### EXERCISE OBJECTIVE
Copy each line from the entries that the word "Opioids" appears in.

### AVAILABLE DATA

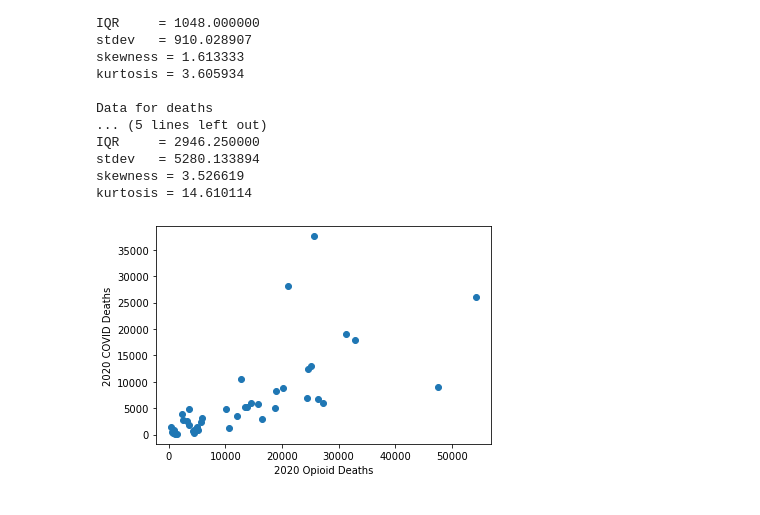
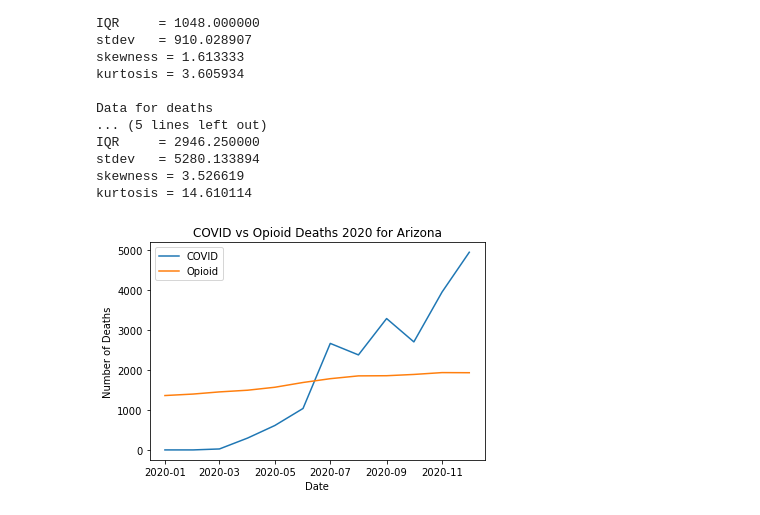
Before and after one commit to AM-Mahon/data-mining-semester-project, a Jupyter notebook: Data Cleaning Template.ipynb, the cells around one changed output. Drawn from its saved outputs; the diff is of its cells as text; code cells hidden in the pictures.

Commit message:
Added time plots for COVID/Opioid by state + US

```diff
--- a/Data Cleaning Template.ipynb
+++ b/Data Cleaning Template.ipynb
@@ -228,10 +140,10 @@ file_path4 = '../data-mining-semester-project/data/VSRR_Provisional_Drug_Overdos
 dfTypeDrug = pd.read_csv(file_path4)
 
 # dfTypeDrug=dfTypeDrug.dropna(subset =["Predicted Value"],).copy()
-dfTypeDrug = dfTypeDrug.drop(["Period"],1)
+dfTypeDrug = dfTypeDrug.drop(["Period"],axis=1)
 # dfTypeDrug = dfTypeDrug.drop(["State Name"],1)
-dfTypeDrug = dfTypeDrug.drop(["Footnote"],1)
-dfTypeDrug = dfTypeDrug.drop(["Footnote Symbol"],1)
+dfTypeDrug = dfTypeDrug.drop(["Footnote"],axis=1)
+dfTypeDrug = dfTypeDrug.drop(["Footnote Symbol"],axis=1)
 
 # for now, just using "Opioids (T40.0-T40.4,T40.6)" as the data
 dfTypeDrug = dfTypeDrug[(dfTypeDrug['Indicator'] == "Opioids (T40.0-T40.4,T40.6)")]
@@ -239,8 +151,8 @@ dfTypeDrug = dfTypeDrug[(dfTypeDrug['Indicator'] == "Opioids (T40.0-T40.4,T40.6)
 # changing Month and Year columns to "date" column for easier plotting
 dfTypeDrug['Date'] = dfTypeDrug['Month'].map(str)+ '-' +dfTypeDrug['Year'].map(str)
 dfTypeDrug['Date'] = pd.to_datetime(dfTypeDrug['Date']) #, format='%m-%Y') #.dt.strftime('%m-%Y')
-dfTypeDrug = dfTypeDrug.drop(["Year"],1)
-dfTypeDrug = dfTypeDrug.drop(["Month"],1)
+dfTypeDrug = dfTypeDrug.drop(["Year"],axis=1)
+dfTypeDrug = dfTypeDrug.drop(["Month"],axis=1)
 dfTypeDrug.head()
 
 dfTypeDrug = dfTypeDrug[(dfTypeDrug['State'] != "US")]
@@ -325,7 +276,7 @@ dfOpioid2020.head()
 # filter out states we don't care about
 # filter just 2020 timeframe
 dfCOVID2020 = dfStateC19Death.copy()
-dfCOVID2020 = dfCOVID2020.drop(["fips"],1)
+dfCOVID2020 = dfCOVID2020.drop(["fips"],axis=1)
 
 # total by month for each state
 dfCOVID2020 = dfCOVID2020.sort_values('date')
@@ -454,54 +506,79 @@ kurtosis = 14.610114
 # average of each state each month for covid set
 # df should look like:
 # State - Opioid Deaths per capita - COVID Deaths per capita - Month
-# x_data = dfStateC19Death['date'].copy()
-# y_data1 = dfStateC19Death['deaths'].copy()
-# y_data2 = dfTypeDrug['Data Value'].copy()
-# x_data = x_data.sort_index(ascending=False)
-# y_data1 = y_data1.sort_index(ascending=False)
-# y_data2 = y_data2.sort_index(ascending=False)
-# plt.plot(x_data, y_data1, label = "COVID")
-# plt.plot(x_data, y_data2, label = "Opioid")
-# plt.xlabel("Date")
-# plt.ylabel("Number of Deaths")
-# plt.title("COVID vs Opioid Deaths 2020")
-# plt.legend()
-# plt.show()
+def covidopioidplot2020(state):
+    if state in stateswithavailabledata:
+        temp1 = dfCOVID2020byMonth[(dfCOVID2020byMonth['state'] == state)]
+        temp2 = dfOpioid2020byMonth[(dfOpioid2020byMonth['State Name'] == state)]
+        temp1 = temp1.sort_values('date')
+        temp2 = temp2.sort_values('Date')
+        x_data = temp1['date']
+        temp1 = temp1.set_index('date')
+        temp2 = temp2.set_index('Date')
+        y_data1 = temp1['Monthly COVID Deaths 2020']
+        y_data2 = temp2['Data Value']
+        plt.plot(x_data, y_data1, label = "COVID")
+        plt.plot(x_data, y_data2, label = "Opioid")
+        plt.xlabel("Date")
+        plt.ylabel("Number of Deaths")
+        plt.title("COVID vs Opioid Deaths 2020 for %s" % (state))
+        plt.legend()
+        plt.show()
+    else:
+        temp1 = dfCOVID2020byMonth.copy()
+        temp2 = dfOpioid2020byMonth.copy()
+        temp1['totalCD'] = (dfCOVID2020byMonth.groupby([pd.Grouper(key='date', freq='1M')])['Monthly COVID Deaths 2020'].transform('sum'))
+        temp2['totalOD'] = (dfOpioid2020byMonth.groupby([pd.Grouper(key='Date', freq='1M')])['Data Value'].transform('sum'))
+        temp1 = temp1[['date', 'totalCD']]
+        temp2 = temp2[['Date','totalOD']]
+        temp1 = temp1.sort_values('date')
+        temp2 = temp2.sort_values('Date')
+        temp1 = temp1.drop_duplicates()
+        temp2 = temp2.drop_duplicates()
+        x_data = temp1['date']
+        y_data1 = temp1['totalCD']
+        y_data2 = temp2['totalOD']
+        plt.plot(x_data, y_data1, label = "COVID")
+        plt.plot(x_data, y_data2, label = "Opioid")
+        plt.xlabel("Date")
+        plt.ylabel("Number of Deaths")
+        plt.title("COVID vs Opioid Deaths 2020 for %s" % ("All States with Available Data"))
+        plt.legend()
+        plt.show()
 
+
+# time plot for deaths for opioid over time
+for i, state in enumerate(stateswithavailabledata):
+    if i % 4 == 1:
+        covidopioidplot2020(state)
+
+covidopioidplot2020("All")
+
+# make this and all the df---2020 to per capita
 scatterplot(dfOpioid2020['Total Opioid Deaths 2020'], dfCOVID2020['Total COVID Deaths 2020'], "2020 Opioid Deaths", "2020 COVID Deaths")
 
-# time plot for deaths for opioid over time
-# dfTypeDrug = dfTypeDrug[(dfTypeDrug['Date'] >= '2020-01-01') & (dfTypeDrug['Date'] <= '2020-12-31')]
-# scatterplot(dfTypeDrug['Date'], dfTypeDrug['Data Value'], "Time", "Opioid Deaths")
-
-# time plot for deaths for covid over months
-# timeplot(dfStateC19Death['date'], dfStateC19Death['deaths'], "Time", "COVID Deaths")
 
 # # employement on scatter plot, one with opioid one with covid
 scatterplot(dfUnemployment2020["Unemployment_rate_2020"], dfOpioid2020['Total Opioid Deaths 2020'], "2020 Unemployment Rate", "Opioid Deaths")
 scatterplot(dfUnemployment2020["Unemployment_rate_2020"], dfCOVID2020['Total COVID Deaths 2020'], "2020 Unemployment Rate", "COVID Deaths")
 scatterplot(dfUnemployment2020["Unemployment_rate_2020"], dfCOVID2020['Total COVID Cases 2020'], "2020 Unemployment Rate", "COVID Cases")
 
 # # race and unemployment connecting to opioid overdose deaths
 # scatterplot(x_data, y_data, "Race Employment", "Opioid Deaths")
 # scatterplot(x_data, y_data, "Race Employment", "Opioid Deaths")
 # scatterplot(x_data, y_data, "Race Employment", "Opioid Deaths")
 # scatterplot(x_data, y_data, "Race Employment", "Opioid Deaths")
 # scatterplot(x_data, y_data, "Race Employment", "Opioid Deaths")
 
 
 # # race and unemployement connecting to covid deaths
 # scatterplot(x_data, y_data, "Race Employment", "COVID Deaths")
 # scatterplot(x_data, y_data, "Race Employment", "COVID Deaths")
 # scatterplot(x_data, y_data, "Race Employment", "COVID Deaths")
 # scatterplot(x_data, y_data, "Race Employment", "COVID Deaths")
 # scatterplot(x_data, y_data, "Race Employment", "COVID Deaths")
 # scatterplot(x_data, y_data, "Race Employment", "COVID Deaths")
 
-# covid death per capita scatterplot
-
-# opioid death per capita scatterplot
-
 # arcgis mapping??
 # %% [output]
-[figure, old version]
+[figure, new version]
```
Also changed, not shown: parts of 8 cells of this notebook.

### RESPONSE TO THE EXERCISE
 # for now, just using "Opioids (T40.0-T40.4,T40.6)" as the data
 dfTypeDrug = dfTypeDrug[(dfTypeDrug['Indicator'] == "Opioids (T40.0-T40.4,T40.6)")]
@@ -239,8 +151,8 @@ dfTypeDrug = dfTypeDrug[(dfTypeDrug['Indicator'] == "Opioids (T40.0-T40.4,T40.6)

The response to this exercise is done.